It was a mother-death moment when her heart sickens because of what could have been. When her heart pounds and her throat feels clasped with an iron brace, and then all that emotion gushes forth; she shakes; she is profoundly grateful.
The little guy was safe.
That night with extreme gratitude for all her children, she notices the little guy is running a fever and remembers the research she did on second drowning***. Worried, she calls the emergency room at the nearby hospital. The wait is over an hour. Her husband is out of town. It's 10:30 at night. She needs help. She turns to the internet and anxiously accesses all the information, the symptoms of second drowning.
She remembers the neighbors may be of the same religion, and if they are, they believe in giving blessings--powers depending on faith and righteousness passed down from the days of Jesus Christ and his apostles. She pulls the little guy out of his crib, carries him next door, apologizes for the interruption, but she needs their help--and they are happy to share such a gift with a worried Mom. One of the men, the week before, even listened to a speaker who taught the audience about second drowning.
After the blessing, both men feel the little guy will be fine. She carries him home and holds him into the night, then keeps him by her side, all the while making sure the promises bestowed upon him will come to pass.
Every time I think of little guy and his mother, my throat swells and I can't talk because I am choked up with grateful emotions. I think about the two men who have stayed true to this power which is given only to bless others. It requires commitment, faith, and staying true to their religion, to their covenants, but again, not to benefit themselves, but to serve others--in this is revealed the miraculous powers and blessings of doing good: when we serve others, not only are we serving God, but we also are magnified with joy.
***Also called dry-drowning or delayed drowning.
From WEb MD http://www.webmd.com/children/features/secondary-drowning-dry-drowning
With dry drowning, water never reaches the lungs. Instead, breathing in water causes your child's vocal chords to spasm and close up after he's already left the pool, ocean, or lake. That shuts off his airways, making it hard to breathe.
Secondary drowning happens a little bit differently.

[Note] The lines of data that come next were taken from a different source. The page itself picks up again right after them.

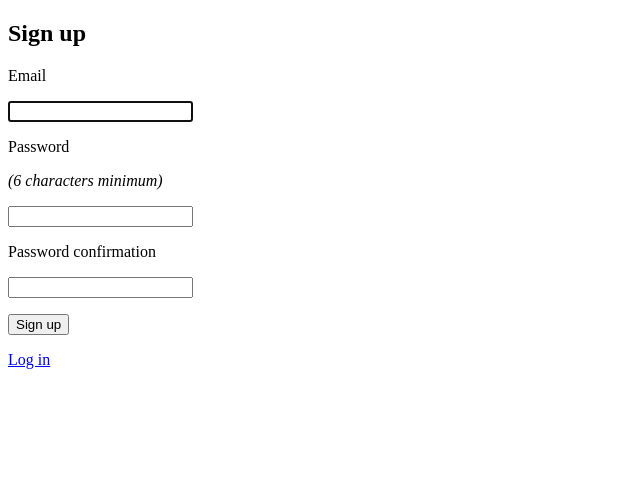
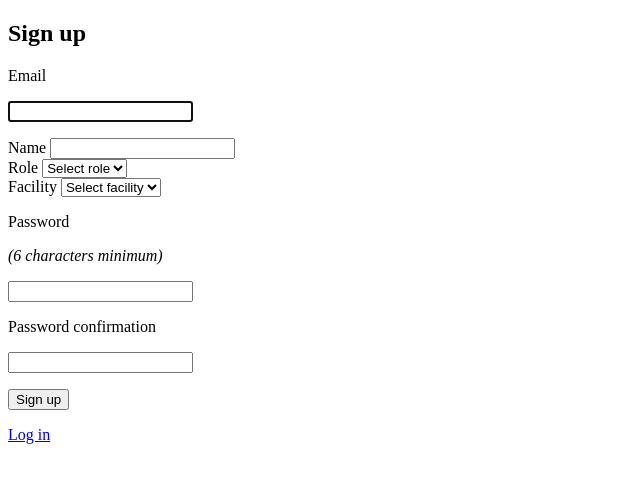
Before and after one commit to Lemona0403/csci3100-project, a Rails app: page /users/sign_up in a window 1280 px wide. Shown: the top 483 px of the page, without its empty margins (0-640 px from the left). Run offline with Rails 7, Linux system fonts and the light colour scheme; data that the repository does not hold is empty; some libraries are stand-ins or nearby versions.

Commit message:
Modify fields of facilities

```diff
--- a/lost_and_found_app/app/controllers/application_controller.rb
+++ b/lost_and_found_app/app/controllers/application_controller.rb
@@ -1,28 +1,18 @@
 class ApplicationController < ActionController::Base
-  helper_method :current_user
+  before_action :configure_permitted_parameters, if: :devise_controller?
 
   protected
 
   def require_login
-    @current_user ||= User.find_by_id(session[:user_id])
-    redirect_to login_path, alert: 'You must be logged in.' and return unless @current_user
+    authenticate_user!
   end
 
   def require_staff
-    @current_user ||= User.find_by_id(session[:user_id])
-    redirect_to root_path, alert: 'Staff access only.' and return unless @current_user&.staff?
+    redirect_to root_path, alert: "Staff access only." unless current_user&.staff?
   end
 
-  def ensure_same_facility(target = @claim_or_item)
-    @current_user ||= User.find_by_id(session[:user_id])
-    target_facility_id = nil
-    target_facility_id = target.facility_id if target.respond_to?(:facility_id)
-    redirect_to root_path, alert: 'Your can only manage item of your own facility.' and return unless @current_user&.facility_id && @current_user.facility_id == target_facility_id
-  end
-
-  private
-
-  def current_user
-    @current_user ||= User.find_by(id: session[:user_id]) if session[:user_id]
+  def configure_permitted_parameters
+    devise_parameter_sanitizer.permit(:sign_up, keys: %i[name role facility_id])
+    devise_parameter_sanitizer.permit(:account_update, keys: %i[name role facility_id])
   end
 end
--- a/lost_and_found_app/app/controllers/facilities_controller.rb
+++ b/lost_and_found_app/app/controllers/facilities_controller.rb
@@ -65,6 +65,6 @@ class FacilitiesController < ApplicationController
 
     # Only allow a list of trusted parameters through.
     def facility_params
-      params.require(:facility).permit(:id, :int, :name, :string, :location, :string)
+      params.require(:facility).permit(:name, :location)
     end
 end
--- a/lost_and_found_app/app/models/user.rb
+++ b/lost_and_found_app/app/models/user.rb
@@ -1,7 +1,7 @@
 class User < ApplicationRecord
   # Include default devise modules. Others available are:
   # :confirmable, :lockable, :timeoutable, :trackable and :omniauthable
-  devise :database_authenticatable, :registerable, :validatable
+  devise :database_authenticatable, :registerable, :recoverable, :rememberable, :validatable
 
   belongs_to :facility, optional: true
   has_many :claims, dependent: :destroy
--- a/lost_and_found_app/app/views/devise/registrations/new.html.erb
+++ b/lost_and_found_app/app/views/devise/registrations/new.html.erb
@@ -8,6 +8,24 @@
     <p><%= f.email_field :email, autofocus: true, autocomplete: "email" %></p>
   </div>
 
+  <div class="field">
+    <%= f.label :name %>
+    <%= f.text_field :name, required: true %>
+  </div>
+
+  <div class="field">
+    <%= f.label :role %>
+    <%= f.select :role,
+        User.roles.keys.map { |role| [role.humanize, role] },
+        { include_blank: "Select role" },
+        { required: true } %>
+  </div>
+
+  <div class="field">
+    <%= f.label :facility_id, "Facility" %>
+    <%= f.collection_select :facility_id, Facility.order(:name), :id, :name,
+        { include_blank: "Select facility" } %>
+  </div>
   <div class="field">
     <p><%= f.label :password %></p>
     <% if @minimum_password_length %>
--- a/lost_and_found_app/config/routes.rb
+++ b/lost_and_found_app/config/routes.rb
@@ -11,5 +11,5 @@ Rails.application.routes.draw do
   get "up" => "rails/health#show", as: :rails_health_check
 
   # Defines the root path route ("/")
-  # root "posts#index"
+  root "items#index"
 end
```
Also changed, not shown: lost_and_found_app/app/views/facilities/_facility.html.erb (+0 -21 lines), lost_and_found_app/app/views/facilities/_form.html.erb (+0 -20 lines), lost_and_found_app/test/controllers/facilities_controller_test.rb (+2 -2 lines), lost_and_found_app/test/fixtures/facilities.yml (+4 -12 lines), lost_and_found_app/test/system/facilities_test.rb (+3 -9 lines), lost_and_found_app/README.md.
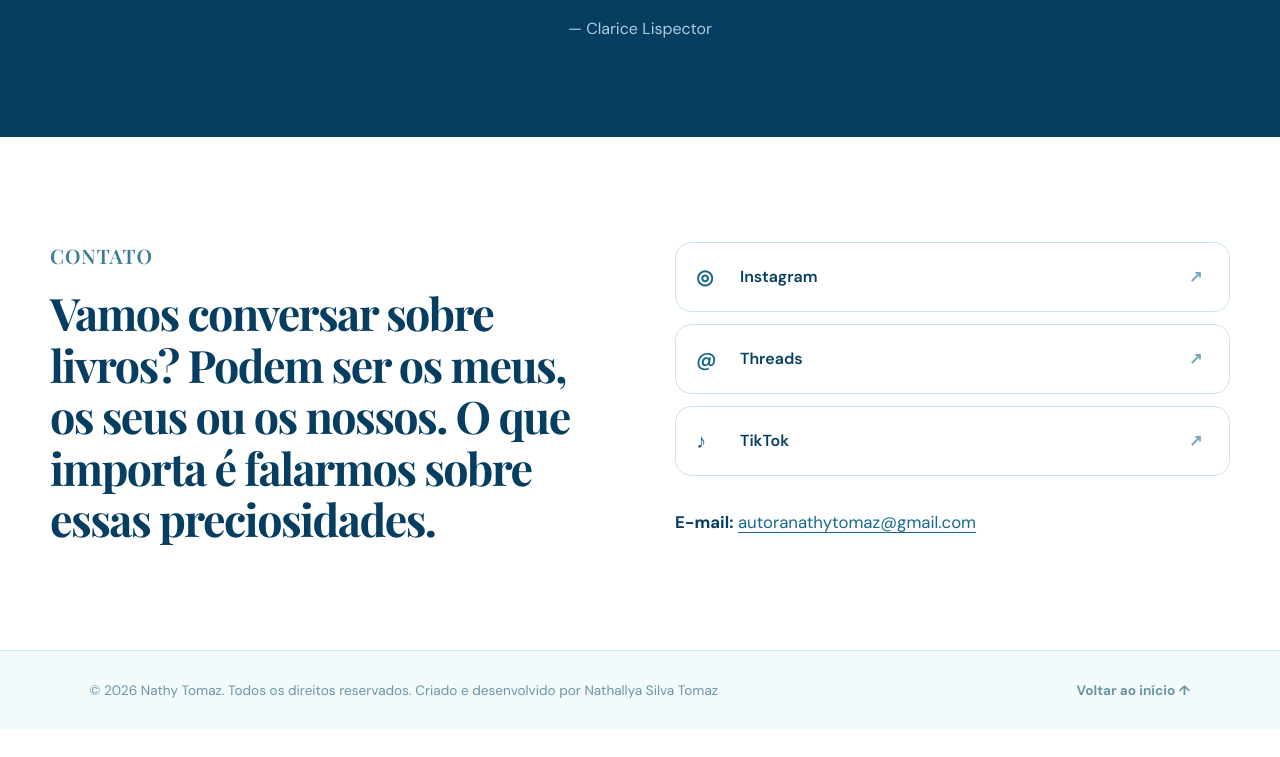
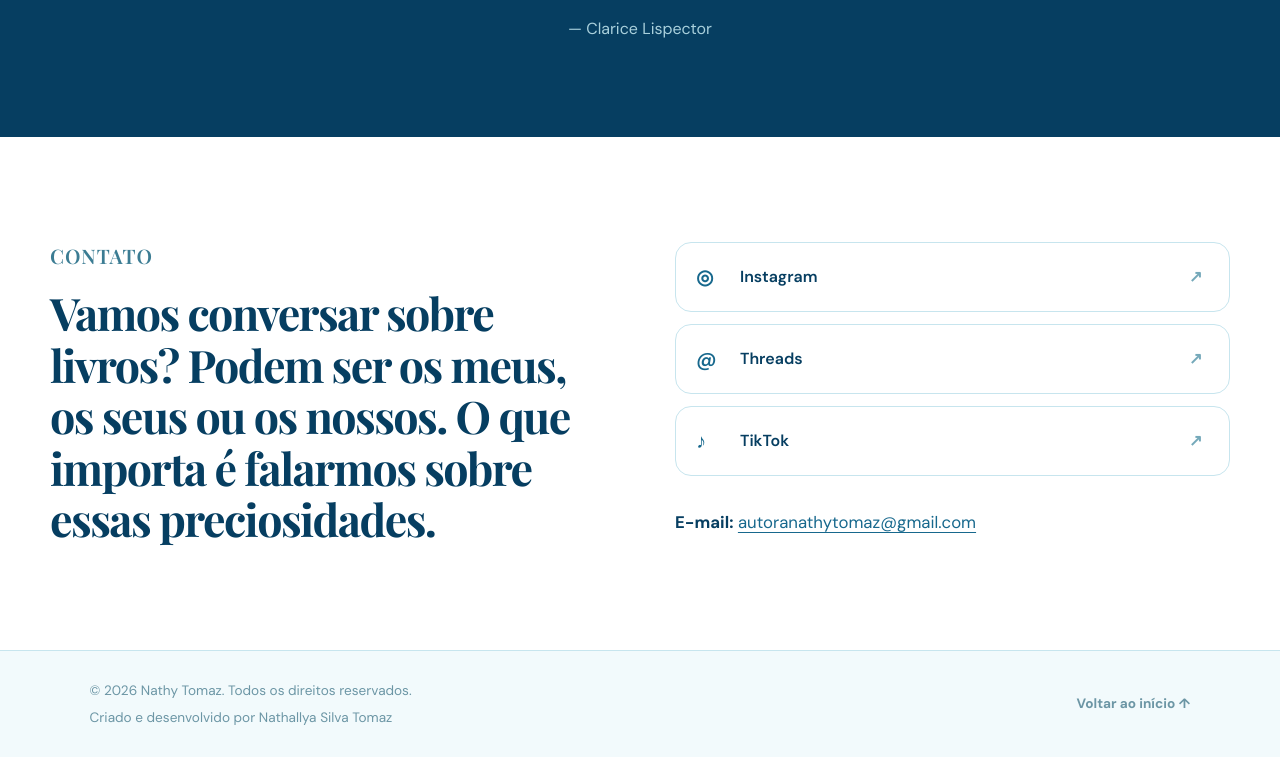
Before and after one commit to NathyTomaz/landing-page-nathy-tomazz, a plain HTML site: page index.html in a window 1280 px wide. Shown: the part 2720-3477 px from the top of the page. Before the commit the page ends 3450 px from the top, so only its background shows below. Drawn offline with nearby package versions, Linux system fonts and the light colour scheme; a web font is replaced by a local one.

Commit message:
Fix layout voltar ao início

```diff
--- a/css/style.css
+++ b/css/style.css
@@ -392,3 +392,20 @@ footer a { font-weight: 700; }
   font-size: clamp(2.2rem, 3.5vw, 3rem) !important; /* Reduz a escala para equilibrar a página */
   line-height: 1.15;
 }
+footer {
+  display: flex !important;
+  justify-content: space-between !important; /* Separa esquerda e direita */
+  align-items: center !important; /* Alinha o botão com os textos */
+  gap: 16px;
+  width: 100%;
+}
+.footer-left {
+  display: flex;
+  flex-direction: column;
+  gap: 4px;
+  text-align: left;
+}
+footer .back-to-top {
+  margin-left: auto;
+  white-space: nowrap; /* Impede a quebra de linha no botão */
+}
```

Your child's airways open up, letting water into his lungs where it builds up, causing a condition called pulmonary edema. The end result is the same: trouble breathing.
Symptoms of dry drowning usually happen right after any incident in the water. Secondary drowning generally starts later, within 1-24 hours of the incident, Pitetti says.
Both events are very rare. They make up only 1%-2% of all drowning incidents, says James Orlowski, MD, chief of pediatrics at Florida Hospital Tampa.
Dry drowning and secondary drowning have the same symptoms. They include:
Your child may also have changes in behavior such as such as irritability or a drop in energy levels, which could mean the brain isn't getting enough oxygen.
What to Do
If your child has any signs of dry drowning and secondary drowning, get medical help. Although in most cases the symptoms will go away on their own, it's important to get him checked out.
"The most likely course is that the symptoms are relatively mild and improve over time," says Mark Reiter, MD, president of the American Academy of Emergency Medicine.